Monday, May 28, 2012

I See White People

It seems that the Advertising World is looking into the future, and so far Hollywood is refusing to go along.
Watch commercial here.

This Dodge commercial caught my eye recently, as it features a handsome young white man flirting with his sister's pretty black friend in the back seat of his car.  Great George Wallace's ghost!

And if you look elsewhere in TV commercials and magazine ads, you will see an increasing number of mixed couples.  Meanwhile, prime time television series and even those on "edgy" premium channels such HBO remain rather segregated.  (I know there are exceptions, such as the married couple played by Eliza Coupe and Damon Wayans Jr. on Happy Endings.  And I know past shows, such as Scrubs, have had diverse casts.)

The new HBO series Girls got a lot of press when it debuted, and it also caught some flak.  One of the guests on the NPR podcast Pop Culture Happy Hour (which still has not asked me to be on the show!) put it well when she noted that the part of New York City in which Girls is set had been "ruthlessly whitewashed."

You could argue that the show is simply following in the Manolo Blohnik-steps of Sex and the City, which also perceived NYC to be less like a Big Apple and more like a Hostess Snoball.

Look around the most popular television shows and you will see this whitewashing is fairly common.  For instance, of ALL the women Ted has dated on How I Met Your Mother, how many were not white?  None that had speaking roles (at least that I can recall).  Yet it is set in the same city as Girls.  As far as Hollywood is concerned, New York City is as ethnically diverse as Marshall's beloved Minnesota. 

Yet we live in a nation that becomes increasingly more diverse each year.  The number of interracial marriages is on the rise, and white newborn babies were outnumbered by their non-white nursery mates in 2011.

I do not expect network television to start looking like a Benetton ad, but some more meaningful diversity would be appreciated.  By "meaningful" I am thinking of something other than the one "black best friend" in a cast.

However, I realize I may be idealistic here.  Perhaps America is not as diverse or unsegregated as I imagine.  Many Americans work or attend school in diverse groups but go home at night to segregated communities.  It would be nice if all of those communities were reflected on television, and, for me at least, it would be nicer if those communities were seen interacting on the same show.

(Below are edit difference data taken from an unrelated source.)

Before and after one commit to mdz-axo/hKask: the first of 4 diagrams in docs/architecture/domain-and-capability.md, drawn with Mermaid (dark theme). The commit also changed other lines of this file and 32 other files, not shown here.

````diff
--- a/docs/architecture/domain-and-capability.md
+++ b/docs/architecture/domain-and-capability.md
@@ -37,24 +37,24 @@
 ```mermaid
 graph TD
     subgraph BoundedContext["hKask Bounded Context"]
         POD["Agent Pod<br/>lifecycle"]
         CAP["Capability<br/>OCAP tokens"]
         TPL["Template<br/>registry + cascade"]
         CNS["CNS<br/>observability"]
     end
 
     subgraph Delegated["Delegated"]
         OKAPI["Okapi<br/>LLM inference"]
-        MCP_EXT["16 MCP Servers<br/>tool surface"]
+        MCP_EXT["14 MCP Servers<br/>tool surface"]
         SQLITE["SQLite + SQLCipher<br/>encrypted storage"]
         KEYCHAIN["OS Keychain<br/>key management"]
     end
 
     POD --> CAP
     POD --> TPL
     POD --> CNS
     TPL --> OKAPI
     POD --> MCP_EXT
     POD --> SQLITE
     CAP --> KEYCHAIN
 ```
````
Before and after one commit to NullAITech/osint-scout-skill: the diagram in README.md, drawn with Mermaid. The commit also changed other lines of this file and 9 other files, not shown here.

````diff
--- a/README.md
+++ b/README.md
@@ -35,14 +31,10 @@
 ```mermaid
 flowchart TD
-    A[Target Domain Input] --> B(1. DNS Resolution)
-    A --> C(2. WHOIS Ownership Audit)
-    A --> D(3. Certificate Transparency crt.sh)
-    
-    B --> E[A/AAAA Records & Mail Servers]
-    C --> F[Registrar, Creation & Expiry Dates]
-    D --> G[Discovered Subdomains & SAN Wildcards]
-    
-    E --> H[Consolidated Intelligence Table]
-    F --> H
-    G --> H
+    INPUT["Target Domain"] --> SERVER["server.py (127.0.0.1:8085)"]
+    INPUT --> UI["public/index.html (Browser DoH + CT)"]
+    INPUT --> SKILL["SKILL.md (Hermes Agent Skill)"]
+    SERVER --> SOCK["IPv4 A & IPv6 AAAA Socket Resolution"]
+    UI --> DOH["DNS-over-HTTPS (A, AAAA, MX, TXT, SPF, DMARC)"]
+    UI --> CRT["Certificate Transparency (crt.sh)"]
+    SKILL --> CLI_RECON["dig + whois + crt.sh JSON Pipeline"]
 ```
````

Ta-Nehisi Coates  discussed this topic recently for The Atlantic, lamenting the lack of diversity within shows and in TV lineups in general: "It is not so wrong to craft an exclusively white world--certainly a significant portion of America lives in one. What is wrong is for power-brokers to pretend that no other worlds exists."

Emily Nussbaum discusses race on prime time in a New Yorker article on Scandal, a show with something rarely seen on television: a black female lead.  She cites a show on CW called The L.A. Complex and a scene in which a white female character auditions for a "best friend" role.  However, the actress is told a black woman will be cast to "really reflect reality" -- “I mean, who has a black best friend, right? Like, in real life, if you’re trying to be all authentic?” She turns to the room full of unsmiling black actresses and asks, “Do any of you have a white best friend? No? Right.”

Is it funny because it's true?

I hope not.  In the mean time I hope Hollywood follows the lead of Madison Avenue.

No comments:

Post a Comment